How do you prevent Windows Explorer from showing files to which a user shouldn’t have access? Try these tips to keep someone from your hidden files.
When you ask Windows Explorer to show you the contents of a file system directory, it will show you the contents of the directory as directed by the file system. If the file system has Hidden items, then by default, Windows Explorer will suppress the item from display.
You can configure the items Windows Explorer suppresses from the list from the Folder Options control panel. You can even choose to show Hidden items and “protected operating system files” (known internally as “Super-Hidden,” as if they had a giant H printed on their shirts). One thing Windows Explorer doesn’t have, though, is a setting to suppress the items to which the user doesn’t have access.
Windows Explorer relies on the file system to do the heavy lifting. If the directory contains an inaccessible subfolder, the file system enumeration function doesn’t care. You asked for the contents of the directory, and that’s what you get.

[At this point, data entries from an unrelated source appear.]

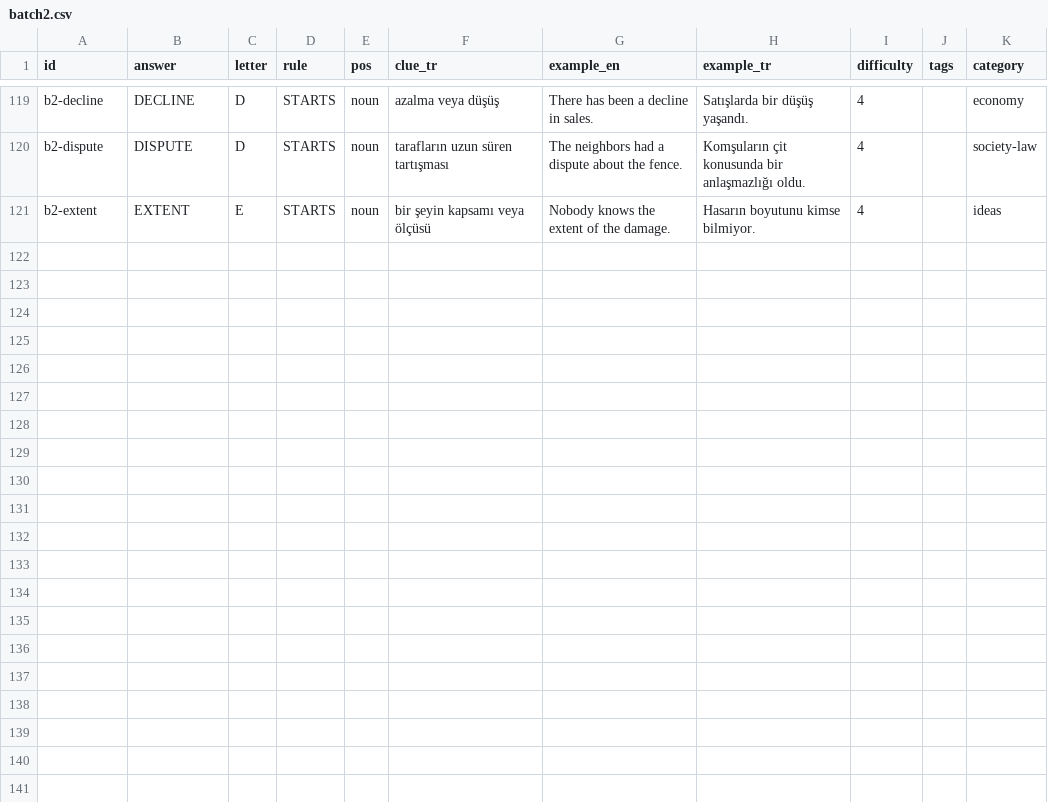
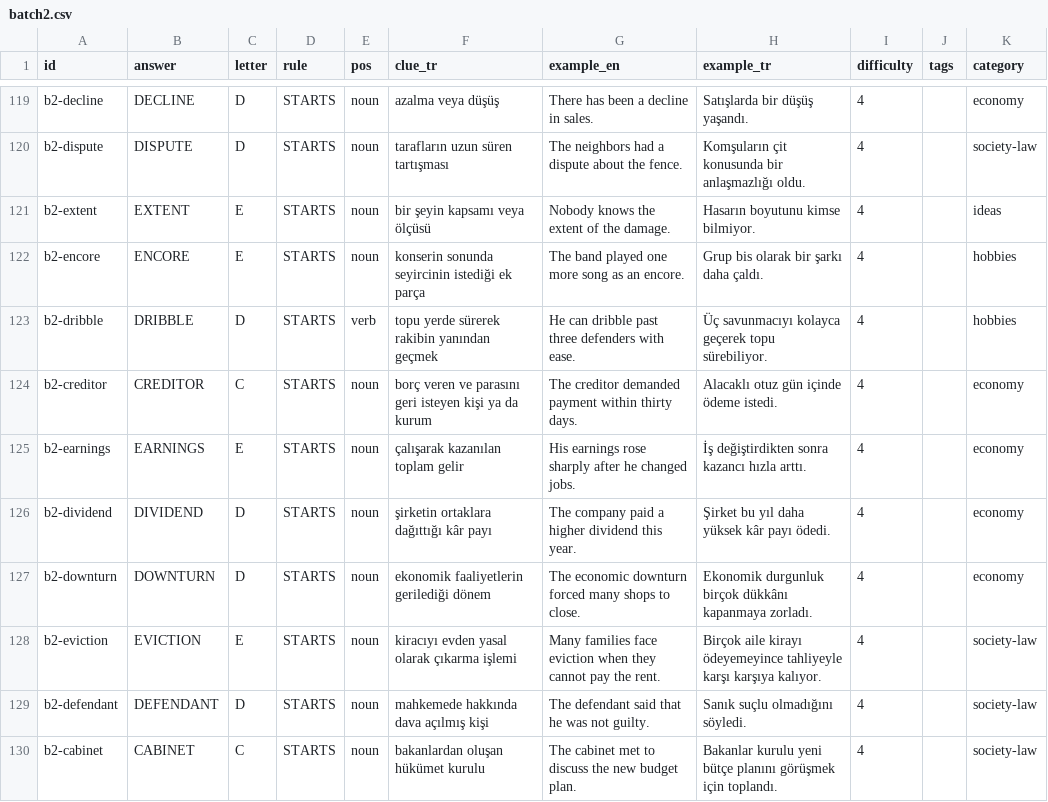
Before and after one commit to talhabayhn/lexi, a CSV file: content/cards/B2/batch2.csv, drawn as a sheet; only a part is shown, gaps mark what is left out; the diff names each change by its address in the sheet, - before the commit and + after, or states it on an @@ line.

Commit message:
content: add 42 cards to lift four thin category pairs (stage 4 of the category rebalance)

```diff
--- a/content/cards/B2/batch2.csv
+++ b/content/cards/B2/batch2.csv
+row 122: b2-encore | ENCORE | E | STARTS | noun | konserin sonunda seyircinin istediği ek parça | The band played one more song as an encore. | Grup bis olarak bir şarkı daha çaldı. | 4 |  | hobbies
+row 123: b2-dribble | DRIBBLE | D | STARTS | verb | topu yerde sürerek rakibin yanından geçmek | He can dribble past three defenders with ease. | Üç savunmacıyı kolayca geçerek topu sürebiliyor. | 4 |  | hobbies
+row 124: b2-creditor | CREDITOR | C | STARTS | noun | borç veren ve parasını geri isteyen kişi ya da kurum | The creditor demanded payment within thirty days. | Alacaklı otuz gün içinde ödeme istedi. | 4 |  | economy
+row 125: b2-earnings | EARNINGS | E | STARTS | noun | çalışarak kazanılan toplam gelir | His earnings rose sharply after he changed jobs. | İş değiştirdikten sonra kazancı hızla arttı. | 4 |  | economy
+row 126: b2-dividend | DIVIDEND | D | STARTS | noun | şirketin ortaklara dağıttığı kâr payı | The company paid a higher dividend this year. | Şirket bu yıl daha yüksek kâr payı ödedi. | 4 |  | economy
+row 127: b2-downturn | DOWNTURN | D | STARTS | noun | ekonomik faaliyetlerin gerilediği dönem | The economic downturn forced many shops to close. | Ekonomik durgunluk birçok dükkânı kapanmaya zorladı. | 4 |  | economy
+row 128: b2-eviction | EVICTION | E | STARTS | noun | kiracıyı evden yasal olarak çıkarma işlemi | Many families face eviction when they cannot pay the rent. | Birçok aile kirayı ödeyemeyince tahliyeyle karşı karşıya kalıyor. | 4 |  | society-law
+row 129: b2-defendant | DEFENDANT | D | STARTS | noun | mahkemede hakkında dava açılmış kişi | The defendant said that he was not guilty. | Sanık suçlu olmadığını söyledi. | 4 |  | society-law
+row 130: b2-cabinet | CABINET | C | STARTS | noun | bakanlardan oluşan hükümet kurulu | The cabinet met to discuss the new budget plan. | Bakanlar kurulu yeni bütçe planını görüşmek için toplandı. | 4 |  | society-law
```
Also changed, not shown: content/cards/B2/batch1.csv, content/cards/B2/batch4.csv, 15 other files.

You can confirm this by dropping to a command prompt and doing a dir: command. The result is the contents of the directory, whether you have access to all those contents or not. The file system enumeration functions care only about the FILE_LIST_DIRECTORY permission, known within the UI as “list folder permission.” If you grant a user permission to list the contents of a directory, then the user can see the contents of the directory.
Why doesn’t Windows Explorer have an option to filter out items to which the user doesn’t have access? For one thing, that option would make directory enumeration slower. For every item that comes back from FindNextFile, Windows Explorer would have to perform a security check on the file to see whether the user has access permission. If you’re enumerating a file on a remote computer (which is a common scenario), that means one or possibly two roundtrip network calls per item.

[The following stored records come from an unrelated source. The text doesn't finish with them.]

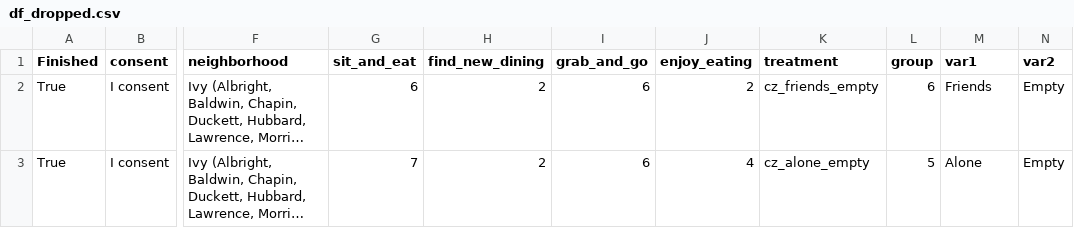
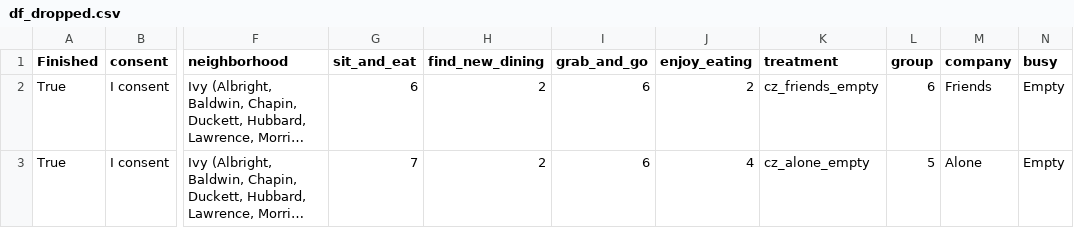
Before and after one commit to ssilovsky/MP2_SDS290, a CSV file: df_dropped.csv, drawn as a sheet; only a part is shown, gaps mark what is left out; long unchanged cells end in …; the diff names each change by its address in the sheet, - before the commit and + after, or states it on an @@ line.

Commit message:
df dropped data

```diff
--- a/df_dropped.csv
+++ b/df_dropped.csv
-M1: var1
+M1: company
-N1: var2
+N1: busy
```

A directory with 1,000 files, which used to take only 12 network requests, will now take 1,012. When you’re talking to a network server halfway around the world with a 500ms ping time, your directory listing that used to take six seconds now takes more than three minutes.
Another major problem is that attempting to access each file to determine user access permission can result in a lot of failed accesses. This in turn means a lot of audit entries in the security logs. These audit entries are a source of concern to companies that study them in the security logs (and the people who ask for this feature often study their security logs).

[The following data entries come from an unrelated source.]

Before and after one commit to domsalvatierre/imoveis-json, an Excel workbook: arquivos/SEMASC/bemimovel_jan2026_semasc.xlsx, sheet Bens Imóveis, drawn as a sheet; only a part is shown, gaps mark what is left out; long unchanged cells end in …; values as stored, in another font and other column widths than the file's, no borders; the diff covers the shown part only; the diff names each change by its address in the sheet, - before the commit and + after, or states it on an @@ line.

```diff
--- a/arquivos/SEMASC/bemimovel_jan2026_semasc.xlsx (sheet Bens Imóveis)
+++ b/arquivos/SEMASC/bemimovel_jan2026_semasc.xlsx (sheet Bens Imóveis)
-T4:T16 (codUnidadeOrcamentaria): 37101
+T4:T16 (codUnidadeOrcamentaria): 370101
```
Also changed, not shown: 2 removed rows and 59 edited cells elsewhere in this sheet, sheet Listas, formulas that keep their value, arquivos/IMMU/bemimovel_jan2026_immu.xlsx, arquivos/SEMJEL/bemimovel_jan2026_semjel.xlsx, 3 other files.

They generate a lot of noise, which makes it more difficult to identify real security threats within an organization. With this feature enabled, every user ends up looking like a hacker methodically testing every file in the system looking for one with weak access control lists.
Early attempts to bring the Windows XP-style logon to domains ran into a similar problem with IT administrators. Windows XP automatically logged the user on if his password was blank. To do this, it tried to log the user on with a blank password. If it failed, then it displayed the password prompt.
This algorithm resulted in security logs filling up with “invalid password” logon attempts. This drew concern from IT administrators not only for making it harder to find genuine attempts to infiltrate their systems, but also for making it much more likely users would accidentally lock themselves out of their accounts following too many failed logon attempts.
When people asked the Windows Explorer team about adding this feature, the Windows Explorer folks explained all these problems. They also pointed out a solution—you just have to ask a less-specific question. Instead of asking Windows Explorer to do the filtering, do the filtering in the file system.
The traditional workaround for hiding items from users who don’t have access permission is to put them in a subdirectory where the users don’t have folder permissions. Windows Server 2003 SP 1 introduced a feature known as Access-based Enumeration (often abbreviated ABE). If you configure a share with Access-based Enumeration, the server will filter out files and directories to which users don’t have access.
Given this feature is implemented in the file system redirector, the setting applies only to shares. Access via local paths continues to behave as before. Because you’re asking the server to do more work, directory enumeration will be slightly slower. Each item must be checked before it’s returned to the client. For more details, consult the Access-based Enumeration white paper.
Raymond Chen's* Web site, The Old New Thing, and identically titled book (Addison-Wesley, 2007) deals with Windows history, Win32 programming and Le Chatelier's principle..*